Historic Penn Station (1910-1964)

McKim, Mead and White's Pennsylvania Station combined frank glass-and-steel train sheds and a magnificently-proportioned concourse with a breath-taking monumental entrance to New York City. From the street, twin carriageways led to the two railroads that the building served, the Pennsylvania and the Long Island Rail Road. Its enormous main waiting room, inspired by the Roman Baths of Caracalla, approximated the scale of St. Peter's nave in Rome, expressed here in a steel framework clad in travertine and was the largest indoor space in New York City and, indeed, one of the largest public spaces in the world. In her 2007 book, Conquering Gotham: a Gilded Age Epic – The Construction of Penn Station and Its Tunnels, historian Jill Jonnes called the original edifice a "great Doric temple to transportation".

The demolition of the original structure – although considered by some to be justified as progressive at a time of declining rail passenger service – created international outrage. The New York Times editorialized:

Until the first blow fell, no one was convinced that Penn Station really would be demolished, or that New York would permit this monumental act of vandalism against one of the largest and finest landmarks of its age of Roman elegance.

Its destruction left a deep and lasting wound in the architectural consciousness of the city. A famous photograph of a smashed caryatid in the landfill of the New Jersey Meadowlands struck a guilty chord. Pennsylvania Station's demolition is considered to have been the catalyst for the enactment of the city's first architectural preservation statutes.

Penn Station interior steel
Penn Station exterior Penn Station interior stone


Current Penn Station (1968 - present)

LIRR brochure detail

The current Pennsylvania Station, which can be compared to a catacomb with some large rooms and several hallways, is criticized for its charmlessness, especially when compared to the much larger Grand Central Terminal. That image persists even after owner Amtrak and the Metropolitan Transportation Authority performed renovation work in the 1990s (and New Jersey Transit work later on) to improve the look of the waiting/concession areas, sharpen the station information systems (audio and visual) and remove much of the grime.

LIRR brochure front

[Image: Detail from Long Island Railroad brochure describing the then coming Penn Station.]

1960s Brochure on Penn Station
Download brochure [PDF]

Madison Square Garden ad Architect's model of Madison Square Garden and Two Pennsylvania Plaza tower. Caption presents information on the firms involved with the initial building program. [Larger image.]

[Image: Advertising image scanned from a 1968 Progressive Architecture Magazine.] via Wikipedia.

recent reported developments regarding Madison Square Garden
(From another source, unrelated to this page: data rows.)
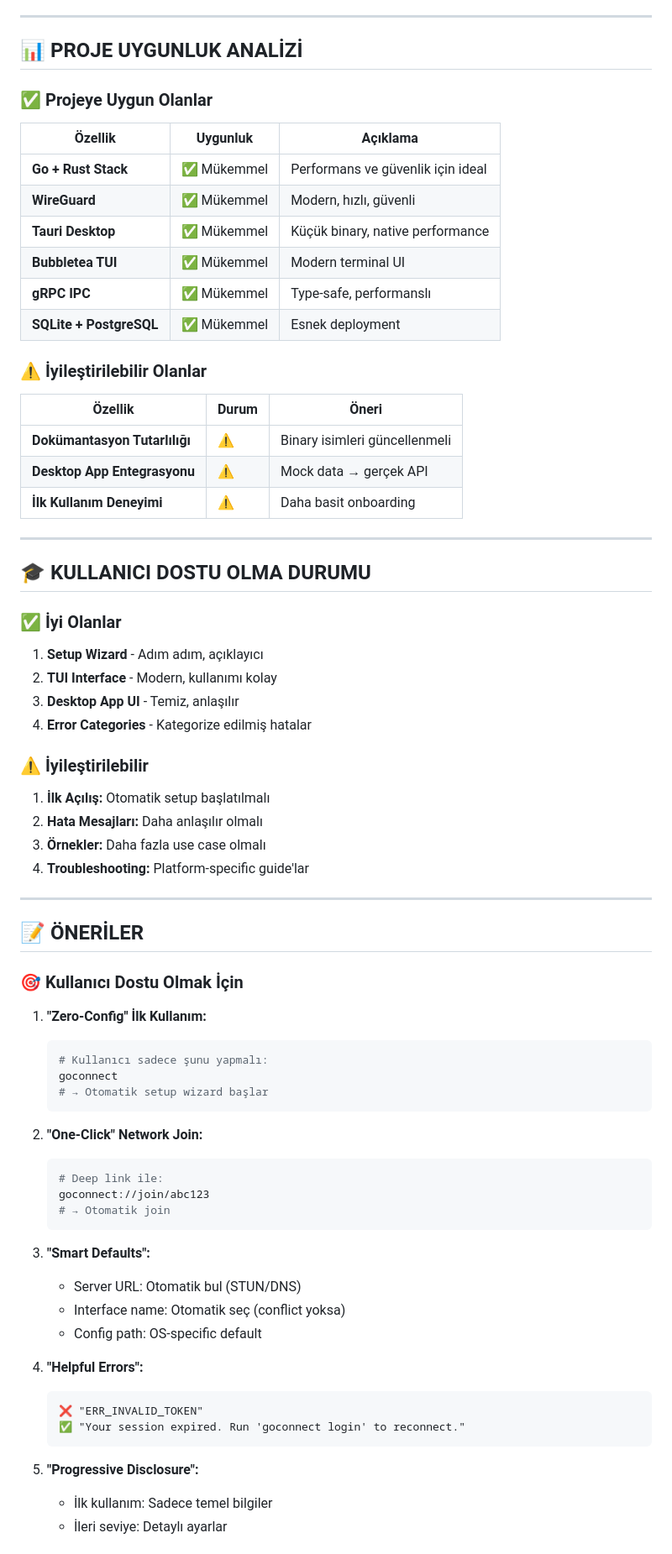
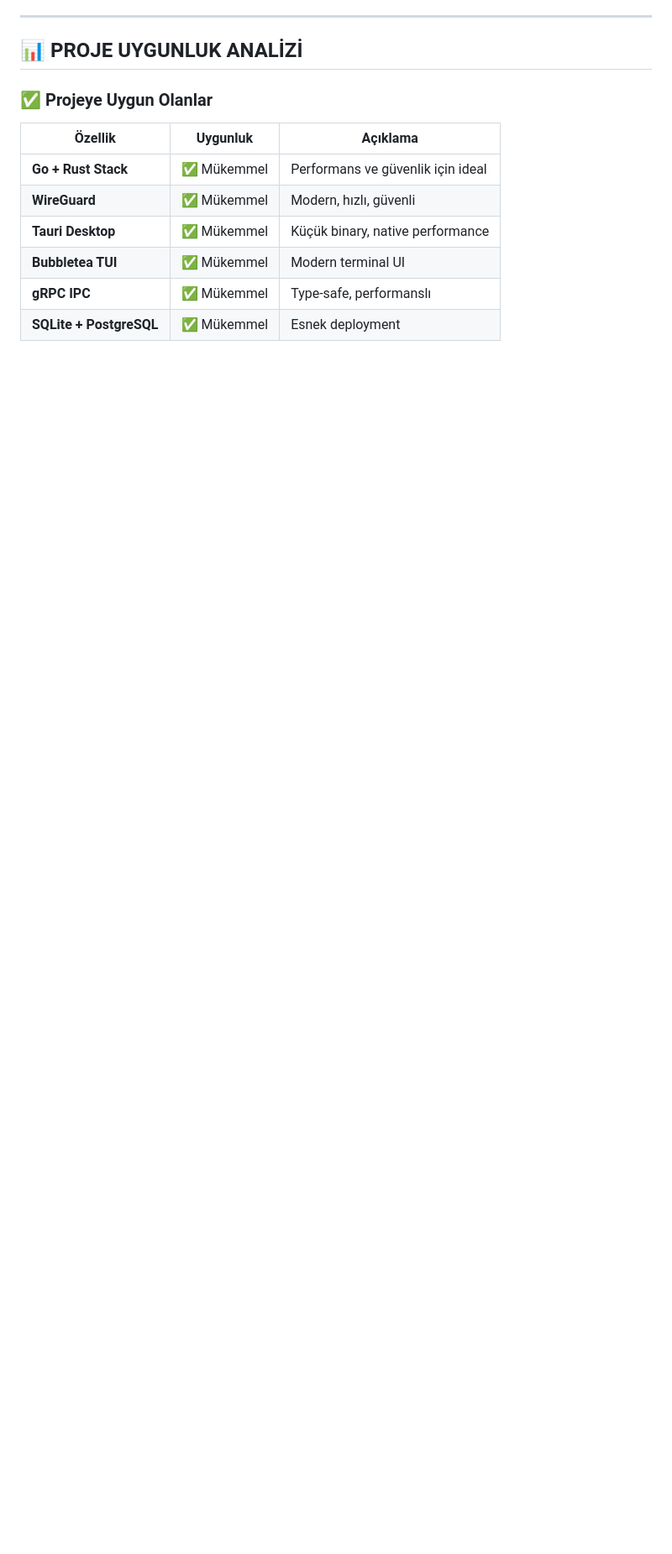
Before and after one commit to orhaniscoding/goconnect, a Markdown page: docs/PROJECT_ANALYSIS.md, the part around the change printed below. Shown: that part at 84% size. GitHub-like rendering; blank space fills up the shorter version.

````diff
--- a/docs/PROJECT_ANALYSIS.md
+++ b/docs/PROJECT_ANALYSIS.md
@@ -240,64 +163,3 @@ curl -fsSL https://goconnect.io/install.sh | bash
 | **gRPC IPC** | ✅ Mükemmel | Type-safe, performanslı |
 | **SQLite + PostgreSQL** | ✅ Mükemmel | Esnek deployment |
 
-### ⚠️ İyileştirilebilir Olanlar
-
-| Özellik | Durum | Öneri |
-|---------|-------|-------|
-| **Dokümantasyon Tutarlılığı** | ⚠️ | Binary isimleri güncellenmeli |
-| **Desktop App Entegrasyonu** | ⚠️ | Mock data → gerçek API |
-| **İlk Kullanım Deneyimi** | ⚠️ | Daha basit onboarding |
-
----
-
-## 🎓 KULLANICI DOSTU OLMA DURUMU
-
-### ✅ İyi Olanlar
-
-1. **Setup Wizard** - Adım adım, açıklayıcı
-2. **TUI Interface** - Modern, kullanımı kolay
-3. **Desktop App UI** - Temiz, anlaşılır
-4. **Error Categories** - Kategorize edilmiş hatalar
-
-### ⚠️ İyileştirilebilir
-
-1. **İlk Açılış:** Otomatik setup başlatılmalı
-2. **Hata Mesajları:** Daha anlaşılır olmalı
-3. **Örnekler:** Daha fazla use case olmalı
-4. **Troubleshooting:** Platform-specific guide'lar
-
----
-
-## 📝 ÖNERİLER
-
-### 🎯 Kullanıcı Dostu Olmak İçin
-
-1. **"Zero-Config" İlk Kullanım:**
-   ```bash
-   # Kullanıcı sadece şunu yapmalı:
-   goconnect
-   # → Otomatik setup wizard başlar
-   ```
-
-2. **"One-Click" Network Join:**
-   ```bash
-   # Deep link ile:
-   goconnect://join/abc123
-   # → Otomatik join
-   ```
-
-3. **"Smart Defaults":**
-   - Server URL: Otomatik bul (STUN/DNS)
-   - Interface name: Otomatik seç (conflict yoksa)
-   - Config path: OS-specific default
-
-4. **"Helpful Errors":**
-   ```
-   ❌ "ERR_INVALID_TOKEN"
-   ✅ "Your session expired. Run 'goconnect login' to reconnect."
-   ```
-
-5. **"Progressive Disclosure":**
-   - İlk kullanım: Sadece temel bilgiler
-   - İleri seviye: Detaylı ayarlar
-
````
Also changed, not shown: other parts of docs/PROJECT_ANALYSIS.md (+35 -153 lines), docs/SELF_HOSTED.md (added, +60 -0 lines), docs/USER_GUIDE.md (+29 -33 lines).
didn't I read in the paper very recently that Mad. Sq.
Garden pulled out of the overall plan? That they would
stay where they are and renovate?
So, this email from you is not accurate and up to date?
My opinion is that is good. I cannot see a Sport Arena
operation combined with a First Class Train Station operation.
Let just get the Station done!